INSTRUCTIONS FOR THE TASK>
Give back the data below exactly, with every line kept the same.

DATASET RECORDS>
◇ ◇ ◇ ◇ ◇

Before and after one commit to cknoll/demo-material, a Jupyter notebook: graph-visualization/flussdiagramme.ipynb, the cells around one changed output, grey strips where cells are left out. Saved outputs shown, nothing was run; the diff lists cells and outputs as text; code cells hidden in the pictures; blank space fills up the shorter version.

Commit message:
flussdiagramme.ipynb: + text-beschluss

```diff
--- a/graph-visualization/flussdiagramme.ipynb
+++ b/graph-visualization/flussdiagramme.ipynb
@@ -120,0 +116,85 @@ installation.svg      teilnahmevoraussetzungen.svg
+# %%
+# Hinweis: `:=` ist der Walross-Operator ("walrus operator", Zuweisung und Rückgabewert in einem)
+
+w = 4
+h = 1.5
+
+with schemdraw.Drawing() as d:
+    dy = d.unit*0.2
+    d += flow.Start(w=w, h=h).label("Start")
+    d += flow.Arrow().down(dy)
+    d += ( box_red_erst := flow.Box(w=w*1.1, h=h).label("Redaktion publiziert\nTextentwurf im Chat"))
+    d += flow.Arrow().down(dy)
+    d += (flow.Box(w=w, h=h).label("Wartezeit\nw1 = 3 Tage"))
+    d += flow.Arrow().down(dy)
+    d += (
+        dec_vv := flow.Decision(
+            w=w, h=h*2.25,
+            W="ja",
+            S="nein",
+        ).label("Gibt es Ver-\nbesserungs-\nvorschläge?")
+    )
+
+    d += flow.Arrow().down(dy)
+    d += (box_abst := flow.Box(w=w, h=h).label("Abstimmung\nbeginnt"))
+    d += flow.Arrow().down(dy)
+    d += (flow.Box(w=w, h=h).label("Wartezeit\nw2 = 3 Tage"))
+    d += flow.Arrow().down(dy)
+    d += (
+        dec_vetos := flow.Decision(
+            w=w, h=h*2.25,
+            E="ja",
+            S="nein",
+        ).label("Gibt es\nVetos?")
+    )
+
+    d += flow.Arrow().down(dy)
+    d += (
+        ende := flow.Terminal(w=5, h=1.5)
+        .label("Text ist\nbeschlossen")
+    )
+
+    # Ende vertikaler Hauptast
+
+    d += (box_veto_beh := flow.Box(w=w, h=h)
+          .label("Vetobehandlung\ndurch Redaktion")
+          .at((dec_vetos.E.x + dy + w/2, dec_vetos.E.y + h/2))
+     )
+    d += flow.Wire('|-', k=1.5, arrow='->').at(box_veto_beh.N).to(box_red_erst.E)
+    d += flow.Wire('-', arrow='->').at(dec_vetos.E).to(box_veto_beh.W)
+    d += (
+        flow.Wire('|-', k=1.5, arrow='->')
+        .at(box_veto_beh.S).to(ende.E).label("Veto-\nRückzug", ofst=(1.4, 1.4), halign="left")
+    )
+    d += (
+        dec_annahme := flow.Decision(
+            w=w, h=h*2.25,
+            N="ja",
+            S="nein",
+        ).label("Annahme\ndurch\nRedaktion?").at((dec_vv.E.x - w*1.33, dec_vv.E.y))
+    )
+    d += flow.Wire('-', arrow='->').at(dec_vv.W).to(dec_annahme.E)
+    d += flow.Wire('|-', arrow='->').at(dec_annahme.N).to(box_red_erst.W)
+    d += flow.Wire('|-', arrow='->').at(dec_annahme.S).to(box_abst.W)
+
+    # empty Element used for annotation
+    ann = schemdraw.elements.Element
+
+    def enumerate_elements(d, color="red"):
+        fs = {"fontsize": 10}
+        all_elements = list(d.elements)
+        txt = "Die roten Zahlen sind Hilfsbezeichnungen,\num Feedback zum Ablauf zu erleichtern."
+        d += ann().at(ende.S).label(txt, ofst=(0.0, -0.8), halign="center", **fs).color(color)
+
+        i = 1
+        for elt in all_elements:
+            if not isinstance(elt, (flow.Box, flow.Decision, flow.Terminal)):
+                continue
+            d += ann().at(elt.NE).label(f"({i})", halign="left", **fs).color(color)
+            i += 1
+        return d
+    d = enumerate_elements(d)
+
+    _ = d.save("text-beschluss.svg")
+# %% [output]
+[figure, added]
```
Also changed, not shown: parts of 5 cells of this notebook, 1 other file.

◇ ◇ ◇ ◇ ◇

EXERCISE ANSWER>
Before and after one commit to cknoll/demo-material, a Jupyter notebook: graph-visualization/flussdiagramme.ipynb, the cells around one changed output, grey strips where cells are left out. Saved outputs shown, nothing was run; the diff lists cells and outputs as text; code cells hidden in the pictures; blank space fills up the shorter version.

Commit message:
flussdiagramme.ipynb: + text-beschluss

```diff
--- a/graph-visualization/flussdiagramme.ipynb
+++ b/graph-visualization/flussdiagramme.ipynb
@@ -120,0 +116,85 @@ installation.svg      teilnahmevoraussetzungen.svg
+# %%
+# Hinweis: `:=` ist der Walross-Operator ("walrus operator", Zuweisung und Rückgabewert in einem)
+
+w = 4
+h = 1.5
+
+with schemdraw.Drawing() as d:
+    dy = d.unit*0.2
+    d += flow.Start(w=w, h=h).label("Start")
+    d += flow.Arrow().down(dy)
+    d += ( box_red_erst := flow.Box(w=w*1.1, h=h).label("Redaktion publiziert\nTextentwurf im Chat"))
+    d += flow.Arrow().down(dy)
+    d += (flow.Box(w=w, h=h).label("Wartezeit\nw1 = 3 Tage"))
+    d += flow.Arrow().down(dy)
+    d += (
+        dec_vv := flow.Decision(
+            w=w, h=h*2.25,
+            W="ja",
+            S="nein",
+        ).label("Gibt es Ver-\nbesserungs-\nvorschläge?")
+    )
+
+    d += flow.Arrow().down(dy)
+    d += (box_abst := flow.Box(w=w, h=h).label("Abstimmung\nbeginnt"))
+    d += flow.Arrow().down(dy)
+    d += (flow.Box(w=w, h=h).label("Wartezeit\nw2 = 3 Tage"))
+    d += flow.Arrow().down(dy)
+    d += (
+        dec_vetos := flow.Decision(
+            w=w, h=h*2.25,
+            E="ja",
+            S="nein",
+        ).label("Gibt es\nVetos?")
+    )
+
+    d += flow.Arrow().down(dy)
+    d += (
+        ende := flow.Terminal(w=5, h=1.5)
+        .label("Text ist\nbeschlossen")
+    )
+
+    # Ende vertikaler Hauptast
+
+    d += (box_veto_beh := flow.Box(w=w, h=h)
+          .label("Vetobehandlung\ndurch Redaktion")
+          .at((dec_vetos.E.x + dy + w/2, dec_vetos.E.y + h/2))
+     )
+    d += flow.Wire('|-', k=1.5, arrow='->').at(box_veto_beh.N).to(box_red_erst.E)
+    d += flow.Wire('-', arrow='->').at(dec_vetos.E).to(box_veto_beh.W)
+    d += (
+        flow.Wire('|-', k=1.5, arrow='->')
+        .at(box_veto_beh.S).to(ende.E).label("Veto-\nRückzug", ofst=(1.4, 1.4), halign="left")
+    )
+    d += (
+        dec_annahme := flow.Decision(
+            w=w, h=h*2.25,
+            N="ja",
+            S="nein",
+        ).label("Annahme\ndurch\nRedaktion?").at((dec_vv.E.x - w*1.33, dec_vv.E.y))
+    )
+    d += flow.Wire('-', arrow='->').at(dec_vv.W).to(dec_annahme.E)
+    d += flow.Wire('|-', arrow='->').at(dec_annahme.N).to(box_red_erst.W)
+    d += flow.Wire('|-', arrow='->').at(dec_annahme.S).to(box_abst.W)
+
+    # empty Element used for annotation
+    ann = schemdraw.elements.Element
+
+    def enumerate_elements(d, color="red"):
+        fs = {"fontsize": 10}
+        all_elements = list(d.elements)
+        txt = "Die roten Zahlen sind Hilfsbezeichnungen,\num Feedback zum Ablauf zu erleichtern."
+        d += ann().at(ende.S).label(txt, ofst=(0.0, -0.8), halign="center", **fs).color(color)
+
+        i = 1
+        for elt in all_elements:
+            if not isinstance(elt, (flow.Box, flow.Decision, flow.Terminal)):
+                continue
+            d += ann().at(elt.NE).label(f"({i})", halign="left", **fs).color(color)
+            i += 1
+        return d
+    d = enumerate_elements(d)
+
+    _ = d.save("text-beschluss.svg")
+# %% [output]
+[figure, added]
```
Also changed, not shown: parts of 5 cells of this notebook, 1 other file.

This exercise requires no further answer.